╭──

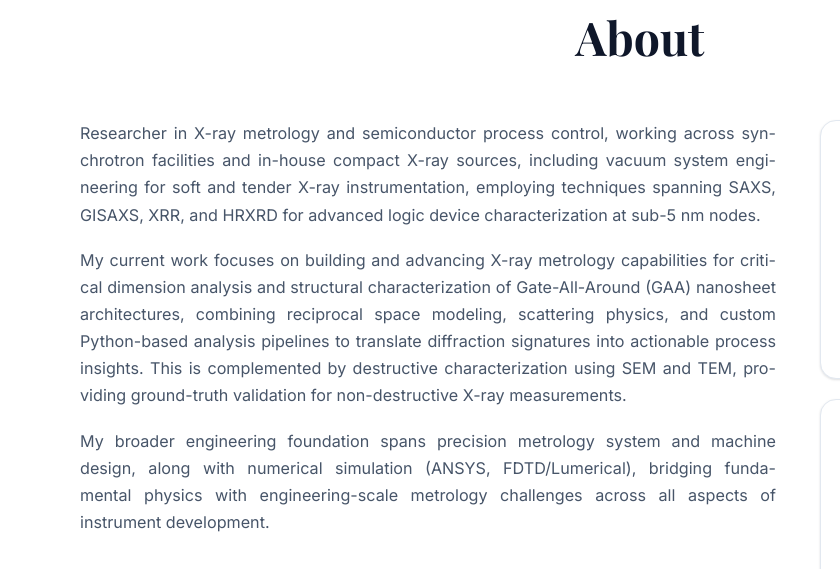
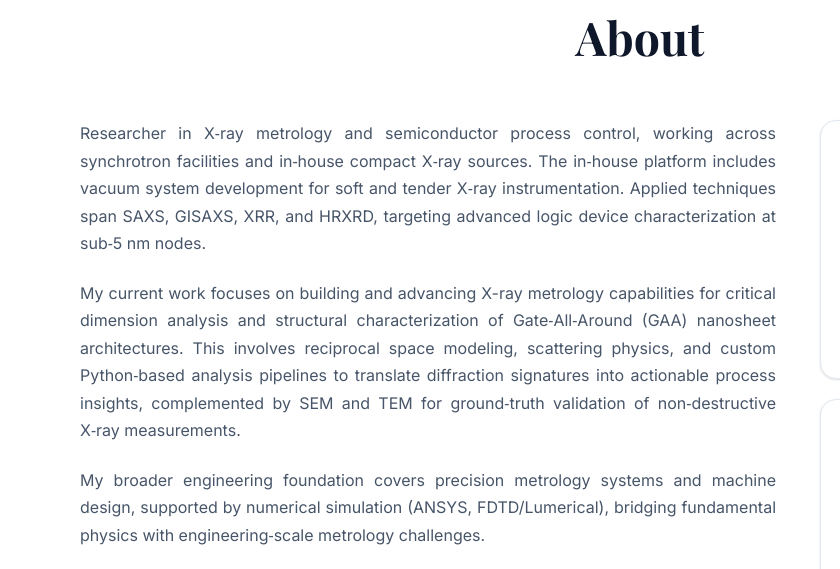
Before and after one commit to Gaurav19933/gaurav-pandey-portfolio, a plain HTML site: page index.html in a window 1280 px wide. Shown: the part 931-1500 px from the top of the page, 0-840 px from the left. Drawn offline with nearby package versions, Linux system fonts and the light colour scheme.

Commit message:
Refine about section formatting

```diff
--- a/index.html
+++ b/index.html
@@ -97,26 +97,24 @@
       <div class="about-grid">
         <div class="about-text">
           <p>
-            Researcher in X-ray metrology and semiconductor process control, working across
-            synchrotron facilities and in-house compact X-ray sources, including vacuum system
-            engineering for soft and tender X-ray instrumentation, employing techniques spanning
-            SAXS, GISAXS, XRR, and HRXRD for advanced logic device characterization at sub-5 nm
-            nodes.
+            Researcher in X&#8209;ray metrology and semiconductor process control, working across
+            synchrotron facilities and in&#8209;house compact X&#8209;ray sources. The in&#8209;house platform
+            includes vacuum system development for soft and tender X&#8209;ray instrumentation. Applied
+            techniques span SAXS, GISAXS, XRR, and HRXRD, targeting advanced logic device
+            characterization at sub&#8209;5 nm nodes.
           </p>
           <p>
             My current work focuses on building and advancing X-ray metrology capabilities for
-            critical dimension analysis and structural characterization of Gate-All-Around (GAA)
-            nanosheet architectures, combining reciprocal space modeling, scattering physics, and
-            custom Python-based analysis pipelines to translate diffraction signatures into
-            actionable process insights. This is complemented by destructive characterization using
-            SEM and TEM, providing
-            ground-truth validation for non-destructive X-ray measurements.
+            critical dimension analysis and structural characterization of Gate&#8209;All&#8209;Around (GAA)
+            nanosheet architectures. This involves reciprocal space modeling, scattering physics,
+            and custom Python&#8209;based analysis pipelines to translate diffraction signatures into
+            actionable process insights, complemented by SEM and TEM for ground&#8209;truth validation of
+            non&#8209;destructive X&#8209;ray measurements.
           </p>
           <p>
-            My broader engineering foundation spans precision metrology system and machine design,
-            along with numerical simulation (ANSYS, FDTD/Lumerical), bridging fundamental physics
-            with engineering-scale metrology challenges across all aspects of instrument
-            development.
+            My broader engineering foundation covers precision metrology systems and machine design,
+            supported by numerical simulation (ANSYS, FDTD/Lumerical), bridging fundamental
+            physics with engineering&#8209;scale metrology challenges.
           </p>
           <div class="about-facts">
             <div class="fact">
--- a/style.css
+++ b/style.css
@@ -674,19 +674,18 @@ a.affiliation-chip:hover {
   align-items: start;
 }
 
-.about-text {
-  max-width: 760px;
-}
-
 .about-text p {
-  margin: 0 0 18px;
+  margin: 0 0 22px;
   color: var(--gray-600);
-  font-size: 1.01rem;
-  line-height: 1.68;
+  font-size: 1rem;
+  line-height: 1.72;
+  letter-spacing: 0;
   text-align: justify;
   text-justify: inter-word;
-  hyphens: auto;
+  hyphens: none;
   text-wrap: pretty;
+  overflow-wrap: normal;
+  word-break: normal;
 }
 
 .about-text p:last-child {
```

╰──

Exercise brief ▸ No pictures belong in the copy. Repeat the listing above exactly.

Output of the task ▸
Before and after one commit to Gaurav19933/gaurav-pandey-portfolio, a plain HTML site: page index.html in a window 1280 px wide. Shown: the part 931-1500 px from the top of the page, 0-840 px from the left. Drawn offline with nearby package versions, Linux system fonts and the light colour scheme.

Commit message:
Refine about section formatting

```diff
--- a/index.html
+++ b/index.html
@@ -97,26 +97,24 @@
       <div class="about-grid">
         <div class="about-text">
           <p>
-            Researcher in X-ray metrology and semiconductor process control, working across
-            synchrotron facilities and in-house compact X-ray sources, including vacuum system
-            engineering for soft and tender X-ray instrumentation, employing techniques spanning
-            SAXS, GISAXS, XRR, and HRXRD for advanced logic device characterization at sub-5 nm
-            nodes.
+            Researcher in X&#8209;ray metrology and semiconductor process control, working across
+            synchrotron facilities and in&#8209;house compact X&#8209;ray sources. The in&#8209;house platform
+            includes vacuum system development for soft and tender X&#8209;ray instrumentation. Applied
+            techniques span SAXS, GISAXS, XRR, and HRXRD, targeting advanced logic device
+            characterization at sub&#8209;5 nm nodes.
           </p>
           <p>
             My current work focuses on building and advancing X-ray metrology capabilities for
-            critical dimension analysis and structural characterization of Gate-All-Around (GAA)
-            nanosheet architectures, combining reciprocal space modeling, scattering physics, and
-            custom Python-based analysis pipelines to translate diffraction signatures into
-            actionable process insights. This is complemented by destructive characterization using
-            SEM and TEM, providing
-            ground-truth validation for non-destructive X-ray measurements.
+            critical dimension analysis and structural characterization of Gate&#8209;All&#8209;Around (GAA)
+            nanosheet architectures. This involves reciprocal space modeling, scattering physics,
+            and custom Python&#8209;based analysis pipelines to translate diffraction signatures into
+            actionable process insights, complemented by SEM and TEM for ground&#8209;truth validation of
+            non&#8209;destructive X&#8209;ray measurements.
           </p>
           <p>
-            My broader engineering foundation spans precision metrology system and machine design,
-            along with numerical simulation (ANSYS, FDTD/Lumerical), bridging fundamental physics
-            with engineering-scale metrology challenges across all aspects of instrument
-            development.
+            My broader engineering foundation covers precision metrology systems and machine design,
+            supported by numerical simulation (ANSYS, FDTD/Lumerical), bridging fundamental
+            physics with engineering&#8209;scale metrology challenges.
           </p>
           <div class="about-facts">
             <div class="fact">
--- a/style.css
+++ b/style.css
@@ -674,19 +674,18 @@ a.affiliation-chip:hover {
   align-items: start;
 }
 
-.about-text {
-  max-width: 760px;
-}
-
 .about-text p {
-  margin: 0 0 18px;
+  margin: 0 0 22px;
   color: var(--gray-600);
-  font-size: 1.01rem;
-  line-height: 1.68;
+  font-size: 1rem;
+  line-height: 1.72;
+  letter-spacing: 0;
   text-align: justify;
   text-justify: inter-word;
-  hyphens: auto;
+  hyphens: none;
   text-wrap: pretty;
+  overflow-wrap: normal;
+  word-break: normal;
 }
 
 .about-text p:last-child {
```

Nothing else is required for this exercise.